AVAILABLE DATA:
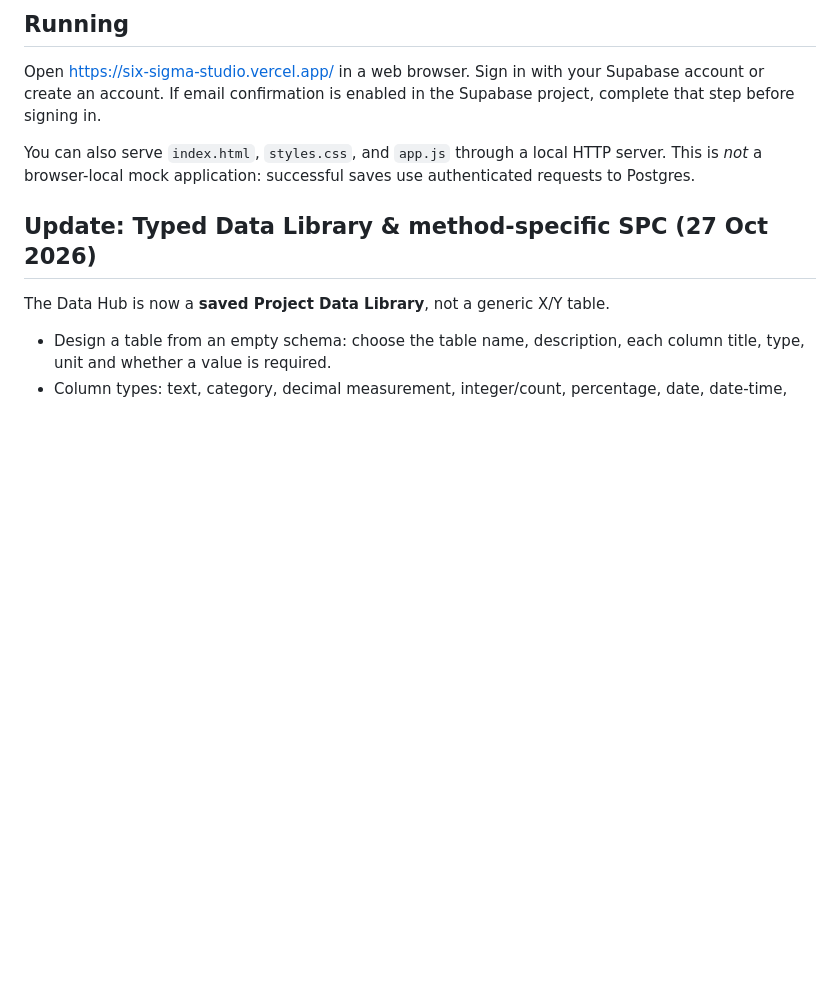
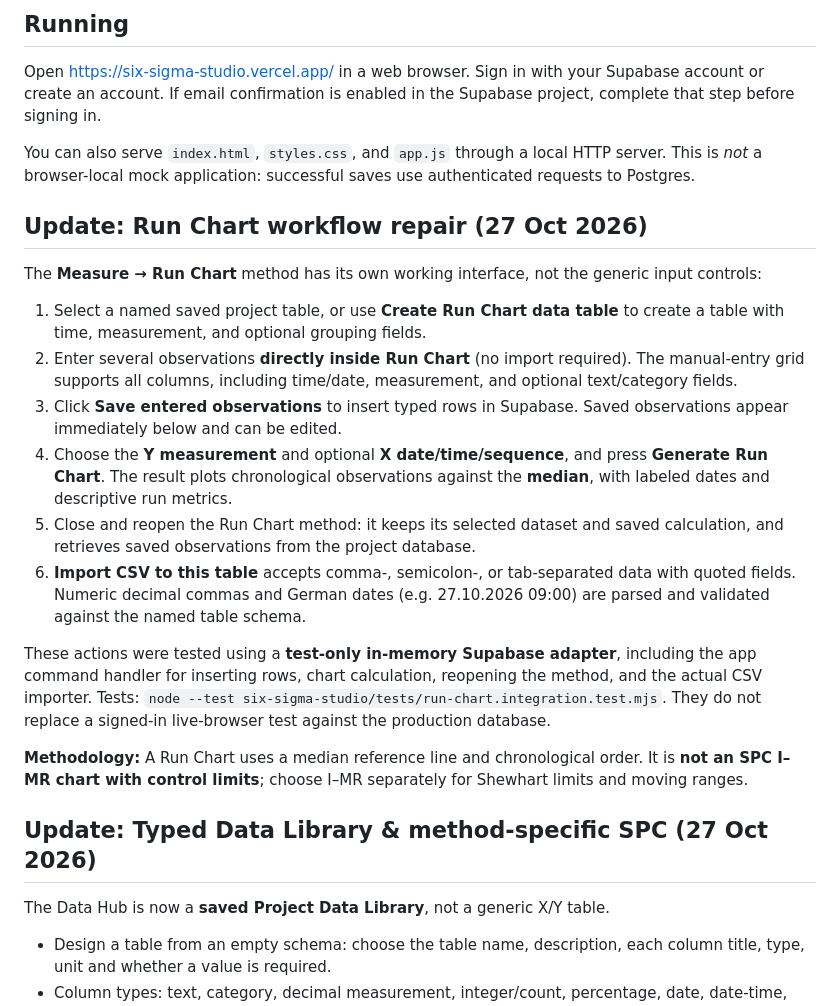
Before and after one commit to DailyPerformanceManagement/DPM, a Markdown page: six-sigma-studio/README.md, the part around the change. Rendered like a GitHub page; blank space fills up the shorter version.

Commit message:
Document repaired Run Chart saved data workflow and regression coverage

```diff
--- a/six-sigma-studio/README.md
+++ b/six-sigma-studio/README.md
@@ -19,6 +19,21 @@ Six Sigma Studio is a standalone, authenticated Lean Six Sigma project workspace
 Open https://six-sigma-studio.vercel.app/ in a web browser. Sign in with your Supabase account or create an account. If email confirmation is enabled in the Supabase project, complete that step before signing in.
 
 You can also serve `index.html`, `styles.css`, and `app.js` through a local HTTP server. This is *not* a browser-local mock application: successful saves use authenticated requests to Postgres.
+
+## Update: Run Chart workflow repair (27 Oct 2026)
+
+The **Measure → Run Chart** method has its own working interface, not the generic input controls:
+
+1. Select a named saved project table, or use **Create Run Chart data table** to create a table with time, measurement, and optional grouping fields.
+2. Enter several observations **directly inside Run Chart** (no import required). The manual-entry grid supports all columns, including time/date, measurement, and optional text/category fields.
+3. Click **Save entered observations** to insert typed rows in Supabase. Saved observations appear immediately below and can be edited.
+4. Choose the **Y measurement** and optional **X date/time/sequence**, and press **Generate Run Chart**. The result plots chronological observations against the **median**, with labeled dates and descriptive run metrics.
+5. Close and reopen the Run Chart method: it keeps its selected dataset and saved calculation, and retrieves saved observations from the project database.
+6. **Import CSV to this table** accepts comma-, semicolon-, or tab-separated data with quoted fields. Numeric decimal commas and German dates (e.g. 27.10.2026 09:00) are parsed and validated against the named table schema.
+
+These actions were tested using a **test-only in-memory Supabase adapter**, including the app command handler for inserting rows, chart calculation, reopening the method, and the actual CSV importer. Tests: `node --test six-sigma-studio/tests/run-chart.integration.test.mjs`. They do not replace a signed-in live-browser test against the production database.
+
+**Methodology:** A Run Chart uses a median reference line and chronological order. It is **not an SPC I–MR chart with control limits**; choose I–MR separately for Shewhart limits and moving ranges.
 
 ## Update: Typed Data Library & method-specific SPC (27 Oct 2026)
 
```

--

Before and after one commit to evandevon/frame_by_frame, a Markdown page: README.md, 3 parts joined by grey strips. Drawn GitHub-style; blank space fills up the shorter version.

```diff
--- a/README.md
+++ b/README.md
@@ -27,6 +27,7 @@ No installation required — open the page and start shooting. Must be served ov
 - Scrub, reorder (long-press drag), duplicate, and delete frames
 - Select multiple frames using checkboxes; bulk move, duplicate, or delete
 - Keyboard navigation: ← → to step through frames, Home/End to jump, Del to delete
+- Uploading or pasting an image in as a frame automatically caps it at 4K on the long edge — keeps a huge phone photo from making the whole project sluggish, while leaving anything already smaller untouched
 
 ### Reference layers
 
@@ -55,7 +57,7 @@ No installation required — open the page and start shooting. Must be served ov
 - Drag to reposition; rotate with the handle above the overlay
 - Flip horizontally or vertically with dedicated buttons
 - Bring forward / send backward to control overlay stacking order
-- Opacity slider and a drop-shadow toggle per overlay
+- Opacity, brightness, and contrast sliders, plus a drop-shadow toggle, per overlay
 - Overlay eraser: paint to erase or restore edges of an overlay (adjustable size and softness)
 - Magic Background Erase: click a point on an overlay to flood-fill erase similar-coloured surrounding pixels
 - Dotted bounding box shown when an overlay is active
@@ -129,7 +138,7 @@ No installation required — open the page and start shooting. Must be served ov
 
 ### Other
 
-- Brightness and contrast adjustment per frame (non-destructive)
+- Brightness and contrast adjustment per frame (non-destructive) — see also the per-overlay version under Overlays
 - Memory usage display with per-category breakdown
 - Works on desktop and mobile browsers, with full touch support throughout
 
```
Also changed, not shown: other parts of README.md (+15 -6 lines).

YOUR OBJECTIVE: Check the entries above for the word "required" and copy every line where it turns up.

SOLUTION BELOW:
+2. Enter several observations **directly inside Run Chart** (no import required). The manual-entry grid supports all columns, including time/date, measurement, and optional text/category fields.
@@ -27,6 +27,7 @@ No installation required — open the page and start shooting. Must be served ov
@@ -55,7 +57,7 @@ No installation required — open the page and start shooting. Must be served ov
@@ -129,7 +138,7 @@ No installation required — open the page and start shooting. Must be served ov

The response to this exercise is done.